Many aspects of traditional masculinity are harmful for boys, men, and everyone around them, according to a massive new report from the American Psychological Association. The recommendations have been met with backlash from conservative pundits, men’s rights activists, and men concerned about masculinity being policed. Now, a new study in the journal of Psychology of Men & Masculinities, attempts to define the most harmful masculinity norms, and replace them with positive traits that are still celebrated as manly. It’s a sort of middle ground—one that researchers hope will satisfy the general public.
“Researchers have yet to systematically test whether aspects of positive masculinity represent socialized messages about what is typically expected of men in the broader culture,” authors wrote. “Accordingly, the present exploratory study sought to determine which attributes of positive masculinity were perceived as positive and socially expected of men.”

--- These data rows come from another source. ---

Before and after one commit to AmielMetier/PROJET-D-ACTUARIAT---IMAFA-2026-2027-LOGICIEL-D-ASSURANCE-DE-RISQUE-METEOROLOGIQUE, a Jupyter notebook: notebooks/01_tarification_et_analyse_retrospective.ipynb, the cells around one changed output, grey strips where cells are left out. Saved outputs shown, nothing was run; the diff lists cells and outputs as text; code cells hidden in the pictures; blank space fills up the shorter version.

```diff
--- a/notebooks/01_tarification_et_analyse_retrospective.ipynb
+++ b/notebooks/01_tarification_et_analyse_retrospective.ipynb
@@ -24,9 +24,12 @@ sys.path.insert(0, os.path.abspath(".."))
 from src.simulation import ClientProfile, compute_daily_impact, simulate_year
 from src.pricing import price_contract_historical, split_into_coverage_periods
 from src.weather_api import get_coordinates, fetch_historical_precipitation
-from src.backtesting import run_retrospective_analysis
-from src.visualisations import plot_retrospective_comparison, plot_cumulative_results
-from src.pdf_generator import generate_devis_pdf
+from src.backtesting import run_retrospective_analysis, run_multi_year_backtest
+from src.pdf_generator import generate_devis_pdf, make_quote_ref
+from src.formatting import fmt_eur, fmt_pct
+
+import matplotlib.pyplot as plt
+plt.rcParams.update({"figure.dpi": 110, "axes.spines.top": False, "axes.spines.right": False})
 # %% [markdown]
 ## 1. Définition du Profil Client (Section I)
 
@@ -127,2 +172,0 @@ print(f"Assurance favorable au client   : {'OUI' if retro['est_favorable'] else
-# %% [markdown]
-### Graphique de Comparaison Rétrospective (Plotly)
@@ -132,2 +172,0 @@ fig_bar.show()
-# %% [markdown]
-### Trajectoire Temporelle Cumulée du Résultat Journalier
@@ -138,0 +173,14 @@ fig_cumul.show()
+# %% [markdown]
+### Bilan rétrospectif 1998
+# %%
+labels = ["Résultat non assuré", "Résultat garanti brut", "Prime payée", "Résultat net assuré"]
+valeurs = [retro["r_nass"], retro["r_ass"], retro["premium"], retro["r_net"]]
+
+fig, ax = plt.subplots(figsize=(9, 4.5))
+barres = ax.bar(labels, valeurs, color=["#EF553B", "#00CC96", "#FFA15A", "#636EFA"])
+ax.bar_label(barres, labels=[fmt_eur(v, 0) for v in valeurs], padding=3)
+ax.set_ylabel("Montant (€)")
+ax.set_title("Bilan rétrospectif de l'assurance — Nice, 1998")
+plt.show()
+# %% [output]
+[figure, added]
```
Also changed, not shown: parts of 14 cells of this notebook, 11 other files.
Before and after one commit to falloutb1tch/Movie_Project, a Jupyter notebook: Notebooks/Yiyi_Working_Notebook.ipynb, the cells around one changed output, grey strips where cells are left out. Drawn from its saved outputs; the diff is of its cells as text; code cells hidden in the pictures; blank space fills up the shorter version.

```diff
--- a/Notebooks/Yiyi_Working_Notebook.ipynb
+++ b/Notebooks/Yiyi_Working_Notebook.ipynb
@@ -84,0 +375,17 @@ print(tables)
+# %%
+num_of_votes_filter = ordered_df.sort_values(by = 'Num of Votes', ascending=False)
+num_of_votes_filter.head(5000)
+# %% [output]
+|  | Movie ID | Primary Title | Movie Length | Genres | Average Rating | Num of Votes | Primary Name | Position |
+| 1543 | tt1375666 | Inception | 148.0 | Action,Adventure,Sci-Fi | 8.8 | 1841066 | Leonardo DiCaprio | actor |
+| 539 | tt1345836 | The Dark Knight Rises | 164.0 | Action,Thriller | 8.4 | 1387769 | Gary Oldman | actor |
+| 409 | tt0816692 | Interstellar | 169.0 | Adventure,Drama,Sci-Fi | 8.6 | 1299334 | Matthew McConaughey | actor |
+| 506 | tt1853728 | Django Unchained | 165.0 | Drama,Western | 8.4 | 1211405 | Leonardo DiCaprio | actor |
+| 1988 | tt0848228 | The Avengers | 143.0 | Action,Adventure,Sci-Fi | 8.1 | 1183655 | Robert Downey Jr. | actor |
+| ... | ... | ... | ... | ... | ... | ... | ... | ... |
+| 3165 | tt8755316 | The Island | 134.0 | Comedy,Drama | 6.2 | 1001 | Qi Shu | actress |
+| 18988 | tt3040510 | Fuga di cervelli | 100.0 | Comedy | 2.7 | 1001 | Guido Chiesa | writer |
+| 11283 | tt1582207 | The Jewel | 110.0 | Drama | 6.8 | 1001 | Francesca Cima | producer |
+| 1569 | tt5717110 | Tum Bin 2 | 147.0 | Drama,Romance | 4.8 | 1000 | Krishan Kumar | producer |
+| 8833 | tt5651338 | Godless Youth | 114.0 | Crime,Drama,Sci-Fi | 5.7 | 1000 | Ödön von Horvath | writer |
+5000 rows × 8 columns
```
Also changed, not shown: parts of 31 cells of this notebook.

We know that traditional masculinity norms aren’t great for men. Studies have linked masculinity norms to physical and mental health problems and violent tendencies among boys. But that doesn’t mean there’s no healthy way for men to express masculinity. Which is why researchers recently developed the positive psychology positive masculinity paradigm. The PPPM paradigm is defined as “beliefs and behaviors of boys and men that produce positive consequences for self and others … learned and internalized through a socialization process in which boys and men develop masculine ways of thinking and behaving.”
Since then, researchers have identified 11 potential domains of positive masculinity: male self-reliance, the worker-provider tradition of men, men’s respect for women, male courage, daring, and risk-taking, the group orientation of men and boys, male forms of service, men’s use of humor, and male heroism. But that’s in theory. In practice, it’s hard to know how many positive norms men actually feel pressured to conform to. In order to figure that out, researchers surveyed 1,077 people about what they thought it meant to be a “good man.” They identified 79 potential positive masculine attributes and had participants rate whether it was positive, whether it was typically expected of men, and whether it was expected of women.
Of the 79 attributes, all but 3 were strongly rated as positive, but more of them were expected of women, 36, then men, 32. Eleven were gender neutral. “The present results suggest that some aspects of positive masculinity may reflect positive male role norms that are embedded in traditional aspects of masculinity but represent more moderate expressions of those gendered qualities,” study authors write.
Simply, positive masculinity and traditional masculinity are not mutually exclusive. More importantly, the proponents of positive masculinity norms are not trying to get rid of traditional ones entirely. No one is trying to take away anyone’s manhood or rob them of their identities. They’re just trying to make sure masculinity expressed in a way that’s better for everyone.